So, it's not the "big ice" that is ruining play at the Sochi Olympics. It's more the overcoaching and teams being far too tentative overall. It's gigantic goalie pads still. It's the mentality of "don't lose" rather than go out and win it. It's the nonsense that a team thrown together two or three days before a tournament is the way to produce quality hockey. It's playing three games each day on the same ice with only one on fresh ice in the smaller arena. It's playing in Stanley Cup Final playoff temperatures that affect the ice especially at Black Sea level.
Yet all these things were pretty much the same in Nagano and Torino so why here and why now? These are questions for others to answer as, frankly, I don't care why. I just want goals or at least some breakaways or two-on-ones and some sustained action around the nets.
Look, I have always loved watching Canada in these tournaments. I get into the selection process. I debate the line combinations. Doing an Olympic hockey pool--cool. Yet, I'm tired of playing fantasy GM once the hockey starts. I NEED actual good hockey. Olympic hockey should not be more boring than watching the LA Kings or Vancouver Canucks struggle to score in another meaningless regular season NHL game. It just shouldn't.
Sacrilegiously, I'd sooner see a 4-3 loss to Sweden and a glorious silver medal in the upcoming Final than a 1-0 or 2-1 Canada borefest gold medal win like today vs. the USA. This is anti-hockey. It's soccer on ice. Try as the Canadians did, it's too frustrating to watch offensive ineptitude.
Explain to me, how someone who is supposedly the equivalent of Wayne Gretzky and Mario Lemieux in the game today can have zero goals in the tournament. Slow starts are fine but a "slow" tournament overall?
Please don't tell me it was all Jonathan Quick and the US D. It wasn't just that.
I can enjoy the odd 1-0 or 2-1 game, especially if there are tons of shots and actual scoring chances. It's just now with five 1-0 and three 2-1 games so far, enough already!
How many times did we see Canadian forwards come down and overpass?
How many times did we see them come off the boards and shoot straight into the crest on the goalie's jersey?
How many times did they try to jam or rugby scrum it into the net?
Not enough traffic in front of the goalie?
Too much traffic in front that you can't get the puck through?
Which is it?
Do I even care anymore?
Wasn't part of the selection process done with picking forwards who had proven themselves in the big ice in the IIHF World Hockey Championships?

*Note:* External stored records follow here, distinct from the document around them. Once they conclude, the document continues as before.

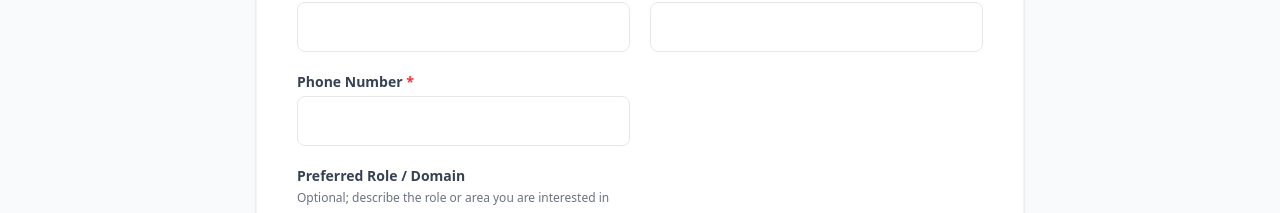
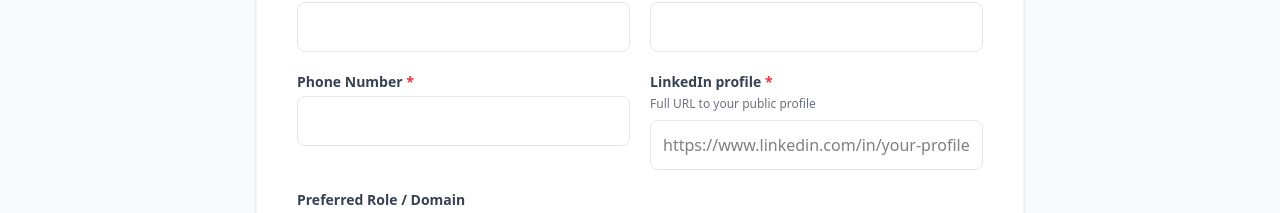
Before and after one commit to REACT-Kumaraguru/react-backend, a React (Vite) app in the folder frontend/: page /work-interest-form in a window 1280 px wide. Shown: the part 399-612 px from the top of the page. Built offline with nearby package versions, Linux system fonts and the light colour scheme.

Commit message:
Linkedin added

```diff
--- a/frontend/src/components/WorkCom/InterestForm.jsx
+++ b/frontend/src/components/WorkCom/InterestForm.jsx
@@ -1,9 +1,16 @@
 import React, { useMemo, useState } from "react";
 import { useNavigate } from "react-router-dom";
 
-const SCRIPT_URL = "https://script.google.com/macros/s/AKfycbz2J7LbGxm0tCWFeISpJzOPcrqGNxvAk0zKrVkTFyQZ98_f-wld4RjTy_9pTsX8iWJY/exec";
+const SCRIPT_URL = "https://script.google.com/macros/s/AKfycbyOX8Md6YmXAJ0dVYN_CqJCY8zEfGu6yrJEClPzNfjBusQaKYd5fpowLAjl25YfwbCF/exec";
 
 const EMAIL_REGEX = /^\S+@\S+\.\S+$/;
+
+/** Non-empty value must look like a LinkedIn profile URL */
+const isValidLinkedInUrl = (value) => {
+  const v = String(value || "").trim();
+  if (!v) return false;
+  return /linkedin\.com\/(in|pub|school|company)/i.test(v);
+};
 
 export const InterestForm = () => {
   const navigate = useNavigate();
@@ -16,6 +23,7 @@ export const InterestForm = () => {
     fullName: "",
     email: "",
     phone: "",
+    linkedin: "",
     preferredDomains: "",
     whyPreferRole: "",
     pastExperience: "",
@@ -33,6 +41,10 @@ export const InterestForm = () => {
 
     const digits = String(formData.phone || "").replace(/\D/g, "");
     if (!digits || digits.length < 10) e.phone = "Valid Phone Number is required";
+
+    if (!formData.linkedin.trim()) e.linkedin = "LinkedIn profile URL is required";
+    else if (!isValidLinkedInUrl(formData.linkedin))
+      e.linkedin = "Enter a valid LinkedIn profile URL (e.g. linkedin.com/in/your-profile)";
 
     if (!resumeFile) e.resume = "Upload Resume (CV) PDF is mandatory";
 
@@ -212,6 +224,28 @@ export const InterestForm = () => {
               )}
             </div>
 
+            <div>
+              <label className="block text-sm font-bold text-gray-700 mb-1">
+                LinkedIn profile <span className="text-red-500">*</span>
+              </label>
+              <p className="text-xs text-gray-500 mb-2">Full URL to your public profile</p>
+              <input
+                name="linkedin"
+                value={formData.linkedin}
+                onChange={handleChange}
+                placeholder="https://www.linkedin.com/in/your-profile"
+                type="url"
+                autoComplete="url"
+                required
+                className={`w-full border p-3 rounded-lg outline-none focus:ring-2 transition-all ${
+                  showErrors && errors.linkedin ? "border-red-400 bg-red-50 focus:ring-red-200" : "border-gray-200 focus:ring-[#0f766e]"
+                }`}
+              />
+              {showErrors && errors.linkedin && (
+                <p className="text-red-500 text-xs mt-1 font-medium">{errors.linkedin}</p>
+              )}
+            </div>
+
             <div className="md:col-span-2">
               <label className="block text-sm font-bold text-gray-700 mb-1">
                 Preferred Role / Domain
--- a/frontend/src/components/WorkCom/InterestInfo.jsx
+++ b/frontend/src/components/WorkCom/InterestInfo.jsx
@@ -24,19 +24,7 @@ export const InterestInfo = () => {
         </div>
       </section>
 
-      {/* ================= QUICK CONTEXT ================= */}
-      <section className="px-6 pb-20">
-        <div className="max-w-5xl mx-auto">
-          <div className="bg-gray-50 border border-gray-100 rounded-2xl p-8 md:p-10">
-            <h2 className="text-xl md:text-2xl font-bold text-gray-900 mb-4">
-              What this form is for
-            </h2>
-            <p className="text-gray-700 leading-relaxed">
-              Use this form to share your profile so our team can review your fit for future collaborations, internships, and team openings.
-            </p>
-          </div>
-        </div>
-      </section>
+
     </div>
   );
 };
```
Also changed, not shown: 1 other file (tests, documents, lock files or other folders).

So, Rick Nash, where are the goals? Where are the amazing drives to the net? Where's that terrific shot of yours?
Remember when Rick Nash could do this?
Give me Guy Lafleur flying down the wing blasting away. Hey, give me Sidney Crosby slaloming through the D for the Pittsburgh Penguins over him wearing a badly designed Team Canada jersey and flubbing easy chances from two inches in front of the net.
It's beyond bad hockey period. Stop telling me this tournament has been great. It plainly hasn't and unless this is addressed in a constructive way, what is the point of having a best vs. best tournament then? If this is the best hockey can do on the international stage, sorry, I remember 1972 . . . and 1976 . . . and 1987 . . . and 1996. Heck, I was at Nagano in 1998 when it was fun to be in the building not bored out of my skull as I am on my own couch.
Honestly, when these so-called "journalists" look back on Sochi 2014, they'll realize next to maybe the 2004 World Cup, this has been the most forgettable display of actual best vs. best hockey since it began in 1976.
Just don't bother waking me up at 4 a.m. on Sunday to watch GI Joe Head Hughson not do the actual play-by-play and just go on and on about the "great" hockey he's witnessing. I'll be up at 9 a.m. to fast-forward to the goals, if any . . . then I'm popping in my 1987 Canada Cup Final Game 2 (yes, even better than Game 3) DVD to remind myself what truly great international hockey is.
Now, THIS is great hockey!